# WHAT IS EXPECTED
Retype each line below without a single alteration.

# PROVIDED ENTRIES
....

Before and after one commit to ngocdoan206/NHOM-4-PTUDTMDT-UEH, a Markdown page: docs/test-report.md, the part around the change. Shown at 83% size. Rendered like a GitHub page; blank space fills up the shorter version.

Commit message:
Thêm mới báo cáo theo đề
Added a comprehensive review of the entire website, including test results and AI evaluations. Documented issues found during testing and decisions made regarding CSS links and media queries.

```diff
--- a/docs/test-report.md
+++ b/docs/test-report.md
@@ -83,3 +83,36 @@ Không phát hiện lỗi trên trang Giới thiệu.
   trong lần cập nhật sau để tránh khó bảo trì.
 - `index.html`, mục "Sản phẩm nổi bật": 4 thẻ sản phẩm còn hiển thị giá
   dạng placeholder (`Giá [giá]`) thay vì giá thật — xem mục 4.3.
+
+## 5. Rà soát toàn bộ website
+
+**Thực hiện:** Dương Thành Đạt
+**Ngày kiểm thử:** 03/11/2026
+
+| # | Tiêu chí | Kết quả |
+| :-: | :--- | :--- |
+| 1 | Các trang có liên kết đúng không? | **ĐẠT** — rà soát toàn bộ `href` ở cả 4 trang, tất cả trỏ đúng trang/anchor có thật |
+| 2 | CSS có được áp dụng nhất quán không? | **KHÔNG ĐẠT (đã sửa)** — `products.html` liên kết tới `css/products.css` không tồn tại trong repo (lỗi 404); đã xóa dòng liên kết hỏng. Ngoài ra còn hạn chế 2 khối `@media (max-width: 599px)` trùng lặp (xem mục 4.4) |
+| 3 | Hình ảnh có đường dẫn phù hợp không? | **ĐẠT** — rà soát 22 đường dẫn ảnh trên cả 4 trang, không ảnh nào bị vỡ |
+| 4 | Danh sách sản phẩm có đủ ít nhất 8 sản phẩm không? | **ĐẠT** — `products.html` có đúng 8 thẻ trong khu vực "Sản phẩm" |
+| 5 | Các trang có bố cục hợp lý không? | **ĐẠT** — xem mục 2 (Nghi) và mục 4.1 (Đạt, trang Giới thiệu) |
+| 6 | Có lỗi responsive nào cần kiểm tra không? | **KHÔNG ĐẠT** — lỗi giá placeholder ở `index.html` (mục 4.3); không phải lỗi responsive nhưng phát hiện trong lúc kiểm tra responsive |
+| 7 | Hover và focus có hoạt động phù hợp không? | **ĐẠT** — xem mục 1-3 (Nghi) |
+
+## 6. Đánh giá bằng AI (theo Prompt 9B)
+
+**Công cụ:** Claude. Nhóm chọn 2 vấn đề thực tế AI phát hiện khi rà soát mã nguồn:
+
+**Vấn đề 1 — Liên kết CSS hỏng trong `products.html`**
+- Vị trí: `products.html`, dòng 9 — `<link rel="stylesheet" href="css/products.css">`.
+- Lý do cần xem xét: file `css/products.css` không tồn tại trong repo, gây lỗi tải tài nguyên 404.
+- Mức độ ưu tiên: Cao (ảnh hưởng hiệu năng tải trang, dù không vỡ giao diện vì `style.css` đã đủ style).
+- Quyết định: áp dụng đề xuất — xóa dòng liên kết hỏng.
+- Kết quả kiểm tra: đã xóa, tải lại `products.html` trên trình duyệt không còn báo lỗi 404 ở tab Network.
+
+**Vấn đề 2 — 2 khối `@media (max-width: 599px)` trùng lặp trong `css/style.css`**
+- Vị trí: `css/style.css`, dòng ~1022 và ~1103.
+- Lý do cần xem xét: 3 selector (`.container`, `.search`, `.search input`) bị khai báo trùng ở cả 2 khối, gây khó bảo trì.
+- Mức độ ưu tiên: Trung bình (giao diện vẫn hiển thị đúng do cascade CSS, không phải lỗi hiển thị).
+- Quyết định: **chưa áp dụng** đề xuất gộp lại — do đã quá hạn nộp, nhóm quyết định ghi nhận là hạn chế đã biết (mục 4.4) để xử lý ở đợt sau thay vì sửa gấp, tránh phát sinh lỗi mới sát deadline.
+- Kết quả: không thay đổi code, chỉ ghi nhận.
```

....

# EXERCISE ANSWER
Before and after one commit to ngocdoan206/NHOM-4-PTUDTMDT-UEH, a Markdown page: docs/test-report.md, the part around the change. Shown at 83% size. Rendered like a GitHub page; blank space fills up the shorter version.

Commit message:
Thêm mới báo cáo theo đề
Added a comprehensive review of the entire website, including test results and AI evaluations. Documented issues found during testing and decisions made regarding CSS links and media queries.

```diff
--- a/docs/test-report.md
+++ b/docs/test-report.md
@@ -83,3 +83,36 @@ Không phát hiện lỗi trên trang Giới thiệu.
   trong lần cập nhật sau để tránh khó bảo trì.
 - `index.html`, mục "Sản phẩm nổi bật": 4 thẻ sản phẩm còn hiển thị giá
   dạng placeholder (`Giá [giá]`) thay vì giá thật — xem mục 4.3.
+
+## 5. Rà soát toàn bộ website
+
+**Thực hiện:** Dương Thành Đạt
+**Ngày kiểm thử:** 03/11/2026
+
+| # | Tiêu chí | Kết quả |
+| :-: | :--- | :--- |
+| 1 | Các trang có liên kết đúng không? | **ĐẠT** — rà soát toàn bộ `href` ở cả 4 trang, tất cả trỏ đúng trang/anchor có thật |
+| 2 | CSS có được áp dụng nhất quán không? | **KHÔNG ĐẠT (đã sửa)** — `products.html` liên kết tới `css/products.css` không tồn tại trong repo (lỗi 404); đã xóa dòng liên kết hỏng. Ngoài ra còn hạn chế 2 khối `@media (max-width: 599px)` trùng lặp (xem mục 4.4) |
+| 3 | Hình ảnh có đường dẫn phù hợp không? | **ĐẠT** — rà soát 22 đường dẫn ảnh trên cả 4 trang, không ảnh nào bị vỡ |
+| 4 | Danh sách sản phẩm có đủ ít nhất 8 sản phẩm không? | **ĐẠT** — `products.html` có đúng 8 thẻ trong khu vực "Sản phẩm" |
+| 5 | Các trang có bố cục hợp lý không? | **ĐẠT** — xem mục 2 (Nghi) và mục 4.1 (Đạt, trang Giới thiệu) |
+| 6 | Có lỗi responsive nào cần kiểm tra không? | **KHÔNG ĐẠT** — lỗi giá placeholder ở `index.html` (mục 4.3); không phải lỗi responsive nhưng phát hiện trong lúc kiểm tra responsive |
+| 7 | Hover và focus có hoạt động phù hợp không? | **ĐẠT** — xem mục 1-3 (Nghi) |
+
+## 6. Đánh giá bằng AI (theo Prompt 9B)
+
+**Công cụ:** Claude. Nhóm chọn 2 vấn đề thực tế AI phát hiện khi rà soát mã nguồn:
+
+**Vấn đề 1 — Liên kết CSS hỏng trong `products.html`**
+- Vị trí: `products.html`, dòng 9 — `<link rel="stylesheet" href="css/products.css">`.
+- Lý do cần xem xét: file `css/products.css` không tồn tại trong repo, gây lỗi tải tài nguyên 404.
+- Mức độ ưu tiên: Cao (ảnh hưởng hiệu năng tải trang, dù không vỡ giao diện vì `style.css` đã đủ style).
+- Quyết định: áp dụng đề xuất — xóa dòng liên kết hỏng.
+- Kết quả kiểm tra: đã xóa, tải lại `products.html` trên trình duyệt không còn báo lỗi 404 ở tab Network.
+
+**Vấn đề 2 — 2 khối `@media (max-width: 599px)` trùng lặp trong `css/style.css`**
+- Vị trí: `css/style.css`, dòng ~1022 và ~1103.
+- Lý do cần xem xét: 3 selector (`.container`, `.search`, `.search input`) bị khai báo trùng ở cả 2 khối, gây khó bảo trì.
+- Mức độ ưu tiên: Trung bình (giao diện vẫn hiển thị đúng do cascade CSS, không phải lỗi hiển thị).
+- Quyết định: **chưa áp dụng** đề xuất gộp lại — do đã quá hạn nộp, nhóm quyết định ghi nhận là hạn chế đã biết (mục 4.4) để xử lý ở đợt sau thay vì sửa gấp, tránh phát sinh lỗi mới sát deadline.
+- Kết quả: không thay đổi code, chỉ ghi nhận.
```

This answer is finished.